» ACTIVITY
Using the material below, copy every line where "unique" appears.

[Start of Attachment]

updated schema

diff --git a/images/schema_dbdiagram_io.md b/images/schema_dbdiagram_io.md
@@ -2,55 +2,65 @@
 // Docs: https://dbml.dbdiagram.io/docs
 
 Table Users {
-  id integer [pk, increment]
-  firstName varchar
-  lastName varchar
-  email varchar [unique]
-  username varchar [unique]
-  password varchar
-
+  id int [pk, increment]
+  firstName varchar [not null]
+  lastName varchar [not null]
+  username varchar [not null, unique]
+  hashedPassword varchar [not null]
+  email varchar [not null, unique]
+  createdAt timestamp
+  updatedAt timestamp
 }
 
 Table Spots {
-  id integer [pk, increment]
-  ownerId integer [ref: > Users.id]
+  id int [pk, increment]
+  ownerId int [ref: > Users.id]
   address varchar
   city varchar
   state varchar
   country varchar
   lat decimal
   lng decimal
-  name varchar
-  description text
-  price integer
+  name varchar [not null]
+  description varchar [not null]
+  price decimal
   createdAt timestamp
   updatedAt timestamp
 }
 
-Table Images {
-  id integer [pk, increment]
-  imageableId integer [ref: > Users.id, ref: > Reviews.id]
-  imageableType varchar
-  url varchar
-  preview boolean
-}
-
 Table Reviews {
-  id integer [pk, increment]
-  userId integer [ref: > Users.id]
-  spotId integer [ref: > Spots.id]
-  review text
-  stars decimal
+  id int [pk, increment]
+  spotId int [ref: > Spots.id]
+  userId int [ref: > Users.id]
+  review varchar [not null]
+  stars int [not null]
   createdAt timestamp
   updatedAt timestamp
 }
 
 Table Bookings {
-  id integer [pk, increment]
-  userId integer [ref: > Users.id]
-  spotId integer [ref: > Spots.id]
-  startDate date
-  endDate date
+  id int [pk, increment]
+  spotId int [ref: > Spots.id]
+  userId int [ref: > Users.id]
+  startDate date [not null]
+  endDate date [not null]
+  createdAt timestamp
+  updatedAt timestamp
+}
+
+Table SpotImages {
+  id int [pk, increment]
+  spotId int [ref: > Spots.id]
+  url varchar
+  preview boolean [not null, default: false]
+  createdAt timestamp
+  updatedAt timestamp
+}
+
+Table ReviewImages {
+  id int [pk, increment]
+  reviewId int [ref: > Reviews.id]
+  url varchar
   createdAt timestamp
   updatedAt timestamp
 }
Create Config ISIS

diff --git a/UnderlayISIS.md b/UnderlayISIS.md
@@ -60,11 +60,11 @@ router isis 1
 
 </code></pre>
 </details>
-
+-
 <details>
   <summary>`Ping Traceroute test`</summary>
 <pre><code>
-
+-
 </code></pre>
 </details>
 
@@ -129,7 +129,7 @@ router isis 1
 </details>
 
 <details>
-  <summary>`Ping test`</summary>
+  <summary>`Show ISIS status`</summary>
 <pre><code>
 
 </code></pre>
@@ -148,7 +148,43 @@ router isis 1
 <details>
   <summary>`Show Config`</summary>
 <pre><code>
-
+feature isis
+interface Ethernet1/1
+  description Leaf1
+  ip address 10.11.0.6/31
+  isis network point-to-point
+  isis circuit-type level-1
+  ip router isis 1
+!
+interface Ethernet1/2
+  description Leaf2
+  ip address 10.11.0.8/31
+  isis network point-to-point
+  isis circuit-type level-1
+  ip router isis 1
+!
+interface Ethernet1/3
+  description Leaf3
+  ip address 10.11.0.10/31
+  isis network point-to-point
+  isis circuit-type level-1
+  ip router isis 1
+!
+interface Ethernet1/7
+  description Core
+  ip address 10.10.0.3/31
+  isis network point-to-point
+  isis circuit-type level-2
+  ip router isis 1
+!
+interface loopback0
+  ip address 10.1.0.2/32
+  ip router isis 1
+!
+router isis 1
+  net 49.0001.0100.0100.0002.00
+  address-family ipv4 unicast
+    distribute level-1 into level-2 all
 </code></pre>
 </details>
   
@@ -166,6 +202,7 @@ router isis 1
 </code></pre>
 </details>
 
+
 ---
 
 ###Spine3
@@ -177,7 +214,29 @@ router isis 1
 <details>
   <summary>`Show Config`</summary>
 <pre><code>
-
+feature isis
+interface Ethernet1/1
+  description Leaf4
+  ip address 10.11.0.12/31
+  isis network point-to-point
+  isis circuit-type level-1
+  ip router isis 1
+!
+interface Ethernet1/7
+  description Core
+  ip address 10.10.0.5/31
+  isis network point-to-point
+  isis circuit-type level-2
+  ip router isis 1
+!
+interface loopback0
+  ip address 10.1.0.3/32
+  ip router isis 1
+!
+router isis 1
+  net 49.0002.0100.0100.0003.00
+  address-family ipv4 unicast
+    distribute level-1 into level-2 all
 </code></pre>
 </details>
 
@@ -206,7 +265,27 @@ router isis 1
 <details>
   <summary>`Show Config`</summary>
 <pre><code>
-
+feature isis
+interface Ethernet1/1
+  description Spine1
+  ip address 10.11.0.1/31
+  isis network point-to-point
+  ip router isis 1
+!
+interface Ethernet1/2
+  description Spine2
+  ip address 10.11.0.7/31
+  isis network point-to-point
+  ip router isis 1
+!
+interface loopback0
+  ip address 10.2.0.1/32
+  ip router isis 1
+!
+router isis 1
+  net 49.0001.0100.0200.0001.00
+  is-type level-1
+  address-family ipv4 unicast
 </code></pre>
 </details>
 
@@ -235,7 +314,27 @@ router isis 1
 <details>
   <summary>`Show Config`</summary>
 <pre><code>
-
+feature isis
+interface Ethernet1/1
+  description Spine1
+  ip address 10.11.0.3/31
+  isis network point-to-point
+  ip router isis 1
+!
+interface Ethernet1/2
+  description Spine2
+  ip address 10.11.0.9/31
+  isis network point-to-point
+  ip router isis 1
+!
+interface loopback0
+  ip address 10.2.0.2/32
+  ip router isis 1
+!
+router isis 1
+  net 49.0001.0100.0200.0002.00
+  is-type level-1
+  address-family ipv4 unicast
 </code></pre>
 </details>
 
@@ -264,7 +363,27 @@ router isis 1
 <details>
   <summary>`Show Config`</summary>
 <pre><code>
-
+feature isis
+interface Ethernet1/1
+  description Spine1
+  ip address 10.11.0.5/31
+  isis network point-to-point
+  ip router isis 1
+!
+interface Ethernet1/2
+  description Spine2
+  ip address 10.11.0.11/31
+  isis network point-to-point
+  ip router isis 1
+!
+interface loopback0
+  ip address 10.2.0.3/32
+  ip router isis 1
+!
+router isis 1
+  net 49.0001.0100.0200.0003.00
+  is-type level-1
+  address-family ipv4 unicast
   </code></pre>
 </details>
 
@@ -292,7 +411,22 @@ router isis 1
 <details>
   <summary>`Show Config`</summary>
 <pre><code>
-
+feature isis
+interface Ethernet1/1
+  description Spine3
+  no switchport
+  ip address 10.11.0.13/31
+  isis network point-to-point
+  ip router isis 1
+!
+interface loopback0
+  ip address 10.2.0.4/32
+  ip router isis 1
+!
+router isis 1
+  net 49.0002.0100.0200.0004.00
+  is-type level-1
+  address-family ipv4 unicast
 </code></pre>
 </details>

[End of Attachment]

» THE COMPLETED TASK
-  email varchar [unique]
-  username varchar [unique]
+  username varchar [not null, unique]
+  email varchar [not null, unique]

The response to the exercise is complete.